Your Experience Matters in Treatment
Unfortunately due to many of the different opinions on tongue ties and their impact on breastfeeding it is common for many women to feel as though their experience is being brushed off. The impact of tongue ties extends past just the physiological complications and also involves significant mental health impacts on moms. Fortunately, tongue ties can be swiftly corrected by providers who emphasize the importance of listening to a mom’s experience. The method of revision depends on the severity of the tie. If the provider and mom decide on a frenectomy- rest assured that it’s typically a quick process that doesn’t involve medication. This procedure often provides fairly quick relief for both mom and baby.
Trusting Your Instincts
The bottom line is simple: if something feels off during breastfeeding, whether it’s pain, slow weight gain, or persistent fussiness, there’s a reason. Trusting your instincts and seeking professional help can lead to solutions–even if not instantly. These solutions can prevent prolonged discomfort and potential challenges in the breastfeeding relationship. Remember that there are providers available who will listen to you and it is ok to get a second- or third opinion.

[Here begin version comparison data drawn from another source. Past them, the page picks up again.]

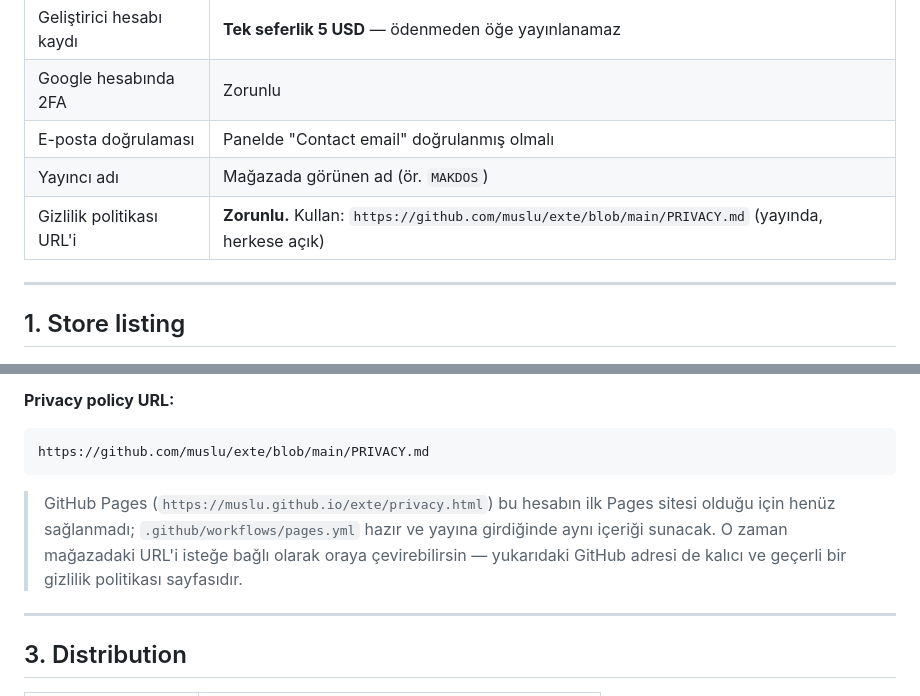
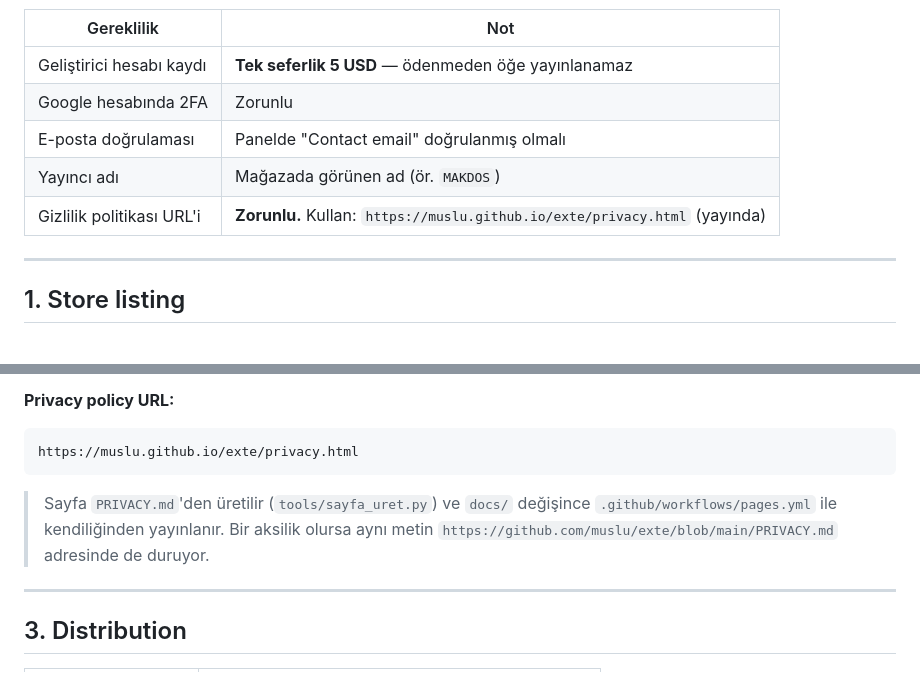
Before and after one commit to muslu/exte, a Markdown page: store/MAGAZA.md, 2 parts joined by grey strips. GitHub-like rendering.

Commit message:
store: use the Pages privacy policy URL now that the site is live

````diff
--- a/store/MAGAZA.md
+++ b/store/MAGAZA.md
@@ -20,7 +20,7 @@ Panel: <https://chrome.google.com/webstore/devconsole> → **Add new item** →
 | Google hesabında 2FA | Zorunlu |
 | E-posta doğrulaması | Panelde "Contact email" doğrulanmış olmalı |
 | Yayıncı adı | Mağazada görünen ad (ör. `MAKDOS`) |
-| Gizlilik politikası URL'i | **Zorunlu.** Kullan: `https://github.com/muslu/exte/blob/main/PRIVACY.md` (yayında, herkese açık) |
+| Gizlilik politikası URL'i | **Zorunlu.** Kullan: `https://muslu.github.io/exte/privacy.html` (yayında) |
 
 ---
 
@@ -156,13 +156,12 @@ user's own two-factor authentication accounts, following the TOTP (RFC 6238) and
 **Privacy policy URL:**
 
 ```
-https://github.com/muslu/exte/blob/main/PRIVACY.md
+https://muslu.github.io/exte/privacy.html
 ```
 
-> GitHub Pages (`https://muslu.github.io/exte/privacy.html`) bu hesabın ilk Pages sitesi
-> olduğu için henüz sağlanmadı; `.github/workflows/pages.yml` hazır ve yayına girdiğinde
-> aynı içeriği sunacak. O zaman mağazadaki URL'i isteğe bağlı olarak oraya çevirebilirsin —
-> yukarıdaki GitHub adresi de kalıcı ve geçerli bir gizlilik politikası sayfasıdır.
+> Sayfa `PRIVACY.md`'den üretilir (`tools/sayfa_uret.py`) ve `docs/` değişince
+> `.github/workflows/pages.yml` ile kendiliğinden yayınlanır. Bir aksilik olursa aynı metin
+> `https://github.com/muslu/exte/blob/main/PRIVACY.md` adresinde de duruyor.
 
 ---
 
````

We have a global team of RN’s IBCLC’s and NP’s who would love to help you and your baby, you can find the closest one to you here.
As always, I am sending you so much love and support.
Carrie Bruno RN, IBCLC, MSCP